I’ve been participating in Jersey City Writers’ Full Story workshops pretty much since I joined the group. As someone who works best with full-length novels, rather than short stories or excerpts, the book club-like format was perfect for me, both as the person getting critiqued and as a reader. As a writer, it’s super helpful to get multiple perspectives on a book, to see what’s working and what isn’t, and how all those words land.
It’s also helpful for getting that book written in the first place.
Back in 2016, I signed up for a Full Story workshop in mid-2017 even though I didn’t even have a new book written yet. But I signed up for a Full Story workshop, and knowing I had a deadline for that workshop helped drive me across the finish line. The thing about first drafts is they don’t have to be good. They just have to exist. It’s so easy as a writer to get caught up in little nuances and details that keep you from finishing the dang thing. With the Full Story deadline looming, I didn’t have time to worry about nitpicks. I just had to get the plot down on the page.
Another thing about writing: sometimes, time is the best editor. You need to be able to step back from your manuscript so that you can come back to it with fresh eyes. What’s nice about the Full Story is that a break period is built in. Between the time you turn in your manuscript and the time of your critique session, a whole month passes, giving your work-in-progress time to breathe.
With my novel, Stronger Than a Bronze Dragon, I made up a lot of it as I went along. I had a vague idea for the overall plot, but for the most part was just improvising my way forward. I had no idea if the story made sense to a reader, or if the characters were coming across as intended. During my Full Story session, it was really helpful to hear what various people thought.
Of course, there were plenty of disagreements among readers—you’re never going to please everyone. Somebody could say “I love this” and someone else could say “I hate it,” referring to the same scene. But when you know who your readers are, you can take that into account. If the person who hates a scene doesn’t usually read your genre, maybe take that with a grain of salt. As the author gets the opportunity to ask questions at the end, I had the chance to clarify some of those disagreements and consider which notes I wanted to take and which I could safely ignore.
After taking pages and pages of notes during my Full Story critique session, I once again set my manuscript aside for a while, just to give myself some space. Then organized my notes chronologically (by events in the book) and set about revising.

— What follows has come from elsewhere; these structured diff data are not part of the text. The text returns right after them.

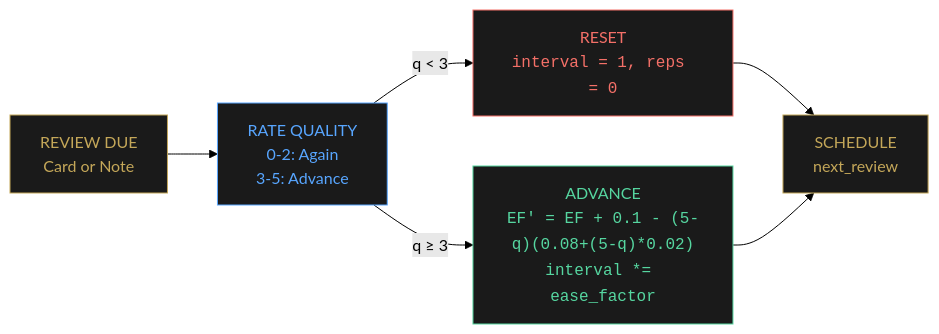
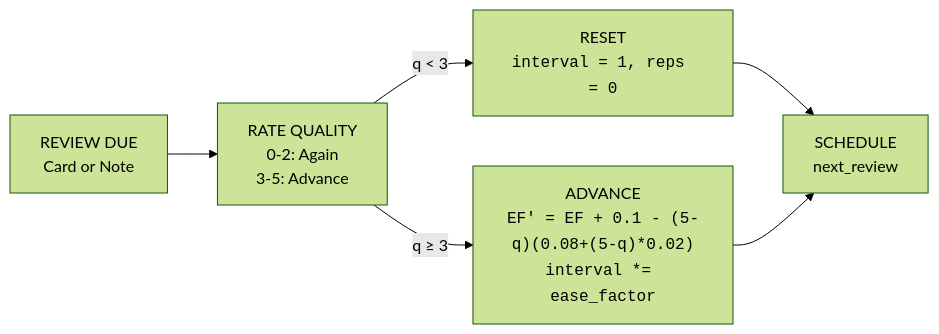
The third of 6 diagrams in content/blog/neuronic.md (hwang2409/hwang2409.github.io), drawn with Mermaid (forest theme) before and after one commit. The commit also changed other lines of this file and 12 other files, not shown here.

````diff
--- a/content/blog/neuronic.md
+++ b/content/blog/neuronic.md
@@ -152,16 +146,11 @@
 ```mermaid
 flowchart LR
     A["REVIEW DUE<br/>Card or Note"] --> B["RATE QUALITY<br/>0-2: Again<br/>3-5: Advance"]
 
     B -- "q < 3" --> C["RESET<br/><code>interval = 1, reps = 0</code>"]
     B -- "q ≥ 3" --> D["ADVANCE<br/><code>EF' = EF + 0.1 - (5-q)(0.08+(5-q)*0.02)</code><br/><code>interval *= ease_factor</code>"]
 
     C --> E["SCHEDULE<br/>next_review"]
     D --> E
 
-    style A fill:#1a1a1a,stroke:#c4a759,color:#c4a759
-    style B fill:#1a1a1a,stroke:#58a6ff,color:#58a6ff
-    style C fill:#1a1a1a,stroke:#f47068,color:#f47068
-    style D fill:#1a1a1a,stroke:#56d6a0,color:#56d6a0
-    style E fill:#1a1a1a,stroke:#c4a759,color:#c4a759
 ```
````
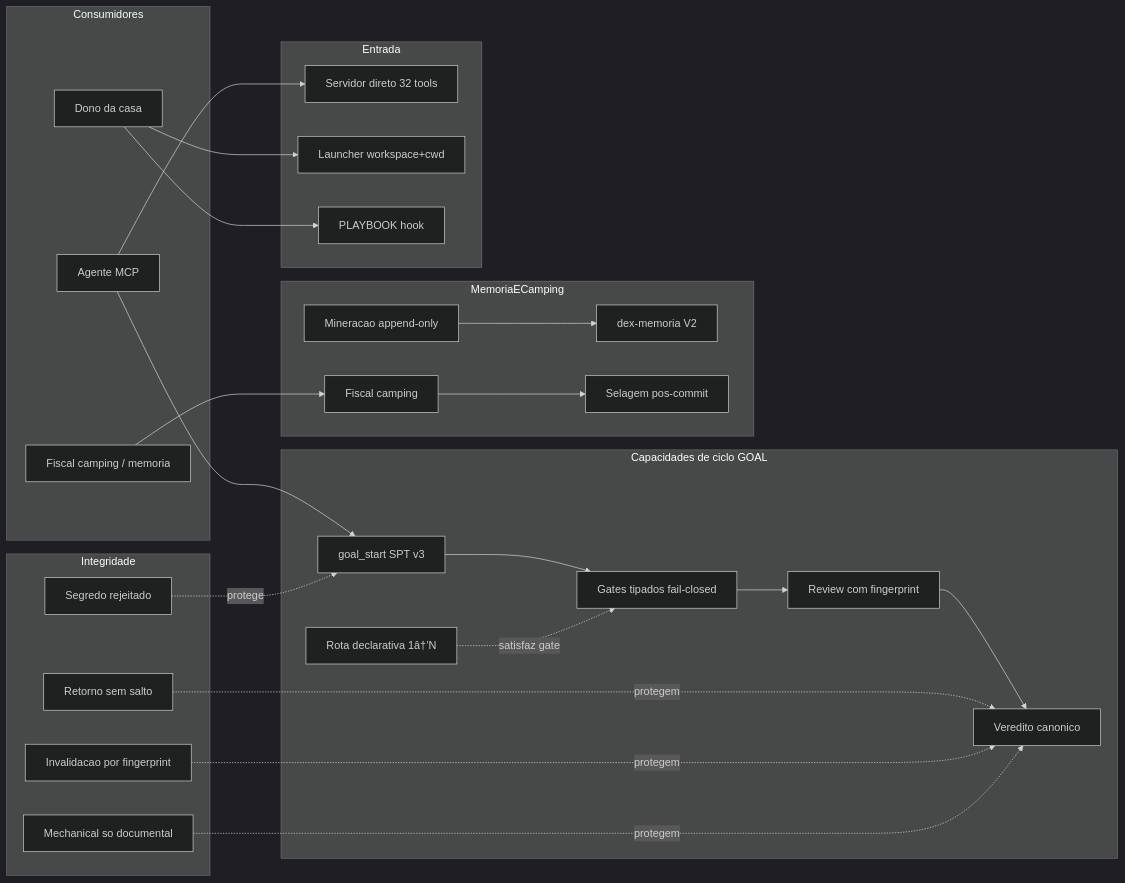
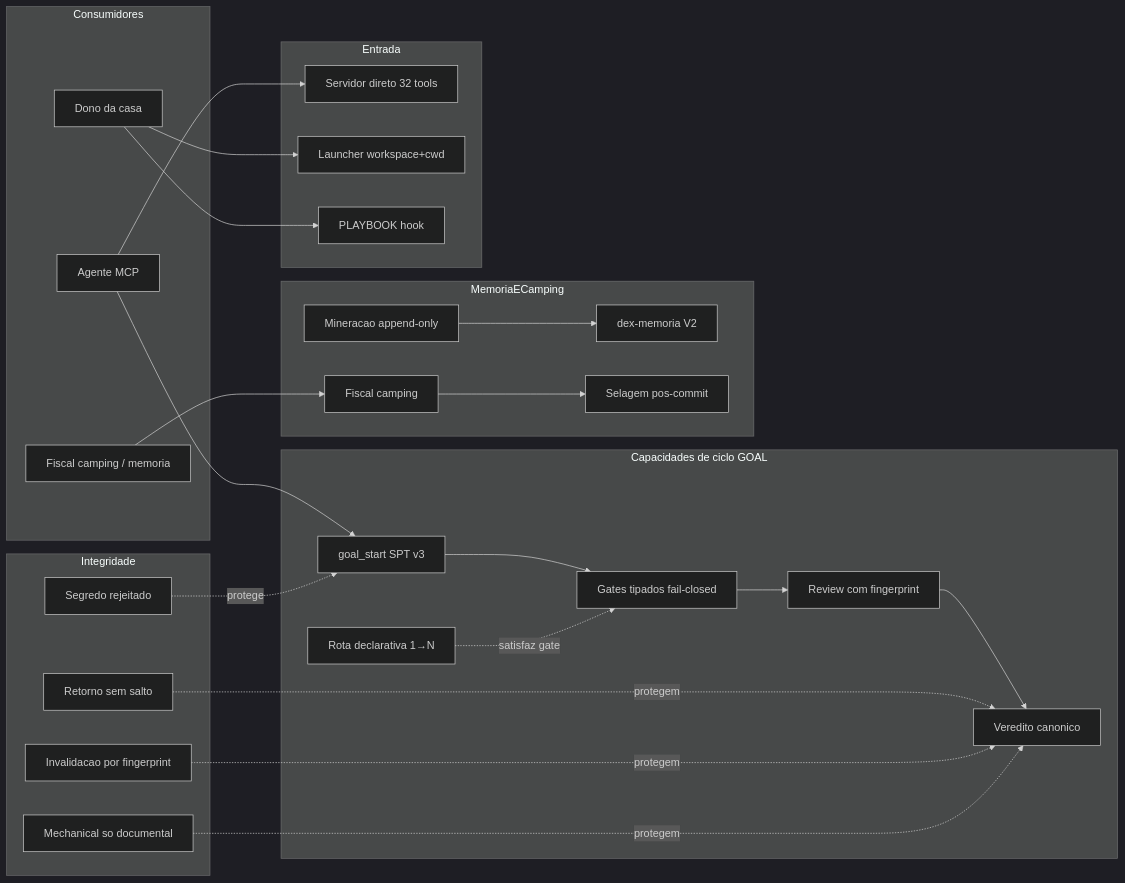
Before and after one commit to dex-agent/dex-ppirtv: the diagram in CAPACITY.md, drawn with Mermaid (dark theme). The commit also changed other lines of this file and 8 other files, not shown here.

````diff
--- a/CAPACITY.md
+++ b/CAPACITY.md
@@ -244,42 +256,42 @@
 ```mermaid
 flowchart LR
   subgraph Consumidores
     A[Agente MCP]
     D[Dono da casa]
     F[Fiscal camping / memoria]
   end
   subgraph CicloGOAL[Capacidades de ciclo GOAL]
     C01[goal_start SPT v3]
     C02[Gates tipados fail-closed]
     C05[Veredito canonico]
-    C06[Rota declarativa 1â†’N]
+    C06[Rota declarativa 1→N]
     C07[Review com fingerprint]
   end
   subgraph Integridade
     C04[Retorno sem salto]
     C08[Invalidacao por fingerprint]
     C10[Segredo rejeitado]
     C11[Mechanical so documental]
   end
   subgraph MemoriaECamping
     C12[Mineracao append-only]
     C14[dex-memoria V2]
     C16[Fiscal camping]
     C17[Selagem pos-commit]
   end
   subgraph Entrada
     C19[Servidor direto 32 tools]
     C20[Launcher workspace+cwd]
     C30[PLAYBOOK hook]
   end
   A --> C01 --> C02 --> C07 --> C05
   C06 -. satisfaz gate .-> C02
   C04 & C08 & C11 -. protegem .-> C05
   C10 -. protege .-> C01
   C12 --> C14
   C16 --> C17
   A --> C19
   D --> C20
   D --> C30
   F --> C16
 ```
````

Another way the Full Story workshop helped was by showing me which parts of the story really excited the readers. I used that to inform my pitch when I decided to submit to publishers.
How I found my publisher is a bit unusual. There are a bunch of pitch events on Twitter these days, where writers tweet a pitch for their book using specific hashtags, and participating agents and editors scroll through the pitches and “favorite” the manuscripts they want to see. I was at work, procrastinating by scrolling through Twitter, when I realized it was the day of one such event, #PitMad.
Without really thinking much of it, I dashed off a quick pitch, figuring “might as well throw my hat in the ring.” To my surprise, several agents and two editors “favorited” it. I guess everyone was in the mood for a YA adventure set in a fantasy version of China about a warrior girl who teams up with a thief to fight the demon king and save her village. That’s pretty much what the pitch said.
I submitted the manuscript to said agents and editors and wound up signing with an agent who then sold it to a publisher.
The Full Story had a significant impact on shaping the manuscript into something a publisher would find appealing, and I made sure to thank my readers in the book’s acknowledgements. Thanks to the workshop’s feedback, I was able to make the story into the best version of what it could be, enough so that my agent didn’t even have any comments on it other than a handful of nitpicks. The editor at Page Street Publishing did have a few additional revisions, but it was mostly playing up parts that were already there.
I ended up doing the whole thing again, signing up for a workshop before I’d written a book and blitzing through the first draft to get it into the workshop in time. That book was in much rougher shape by the time I sent it in, and it was really helpful to hear from the readers what would make it more interesting. That manuscript is currently out on submission with editors. Once again, the agent loved it after I revised based on the Full Story’s feedback.
Reader feedback in the early stages of a manuscript’s life is vital to any writer, and as far as I know, the Full Story is the only workshop that lets authors submit entire manuscripts. Even college creative writing programs often only let you submit a few chapters at a time. For any Jersey Ctiy Writer who’s writing a novel, or even considering writing one, I highly recommend stopping in to check it out!